Work to complete: Every entry below should be printed exactly, without its images.

Records provided:
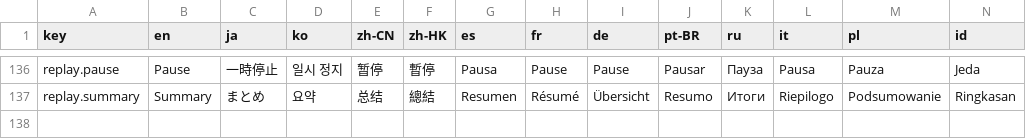
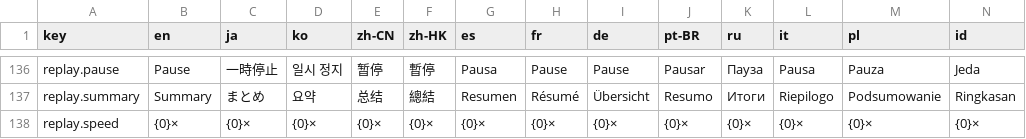
Before and after one commit to CorVous/PropHunting, a TSV file: Assets/Udon/Text/strings_core.tsv, drawn as a sheet; only a part is shown, gaps mark what is left out; rows hold the shown columns only; the diff names each change by its address in the sheet, - before the commit and + after, or states it on an @@ line.

```diff
--- a/Assets/Udon/Text/strings_core.tsv
+++ b/Assets/Udon/Text/strings_core.tsv
+row 138: replay.speed | {0}× | {0}× | {0}× | {0}× | {0}× | {0}× | {0}× | {0}× | {0}× | {0}× | {0}× | {0}× | {0}×
```
Also changed, not shown: 2 other files.
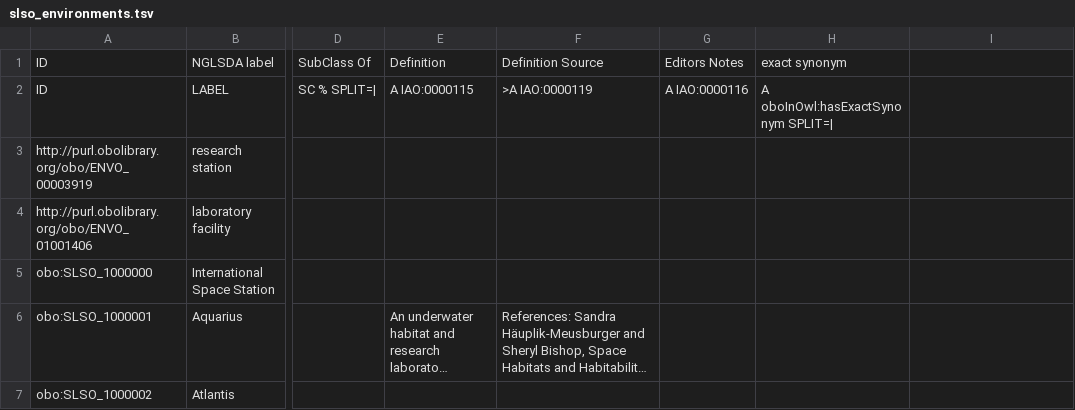
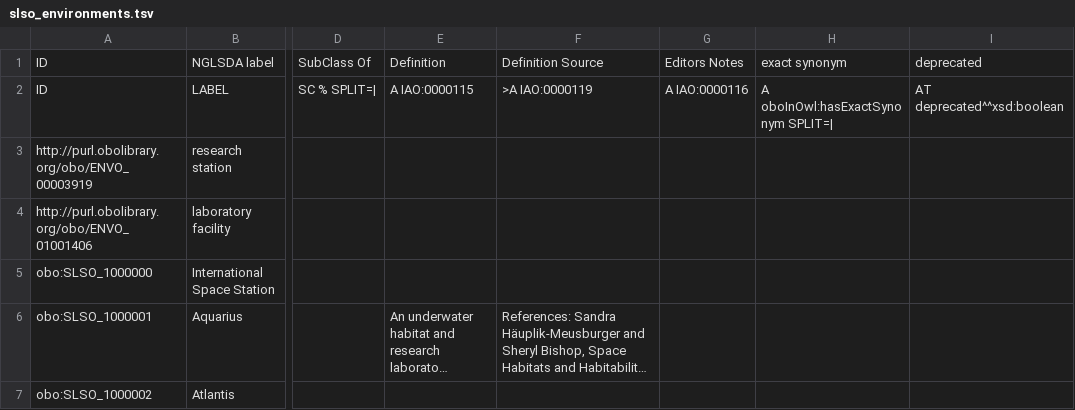
Before and after one commit to nasa/LSDAO, a TSV file: src/ontology/templates/slso_environments.tsv, drawn as a sheet; only a part is shown, gaps mark what is left out; long unchanged cells end in …; the diff covers the shown part only; the diff names each change by its address in the sheet, - before the commit and + after, or states it on an @@ line.

Commit message:
Deprecate cis-lunar, cis-mars
Per JM

```diff
--- a/src/ontology/templates/slso_environments.tsv
+++ b/src/ontology/templates/slso_environments.tsv
-I1: (empty)
+I1: deprecated
-I2: (empty)
+I2: AT deprecated^^xsd:boolean
```
Also changed, not shown: 13 edited cells elsewhere in this file.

Output:
Before and after one commit to CorVous/PropHunting, a TSV file: Assets/Udon/Text/strings_core.tsv, drawn as a sheet; only a part is shown, gaps mark what is left out; rows hold the shown columns only; the diff names each change by its address in the sheet, - before the commit and + after, or states it on an @@ line.

```diff
--- a/Assets/Udon/Text/strings_core.tsv
+++ b/Assets/Udon/Text/strings_core.tsv
+row 138: replay.speed | {0}× | {0}× | {0}× | {0}× | {0}× | {0}× | {0}× | {0}× | {0}× | {0}× | {0}× | {0}× | {0}×
```
Also changed, not shown: 2 other files.
Before and after one commit to nasa/LSDAO, a TSV file: src/ontology/templates/slso_environments.tsv, drawn as a sheet; only a part is shown, gaps mark what is left out; long unchanged cells end in …; the diff covers the shown part only; the diff names each change by its address in the sheet, - before the commit and + after, or states it on an @@ line.

Commit message:
Deprecate cis-lunar, cis-mars
Per JM

```diff
--- a/src/ontology/templates/slso_environments.tsv
+++ b/src/ontology/templates/slso_environments.tsv
-I1: (empty)
+I1: deprecated
-I2: (empty)
+I2: AT deprecated^^xsd:boolean
```
Also changed, not shown: 13 edited cells elsewhere in this file.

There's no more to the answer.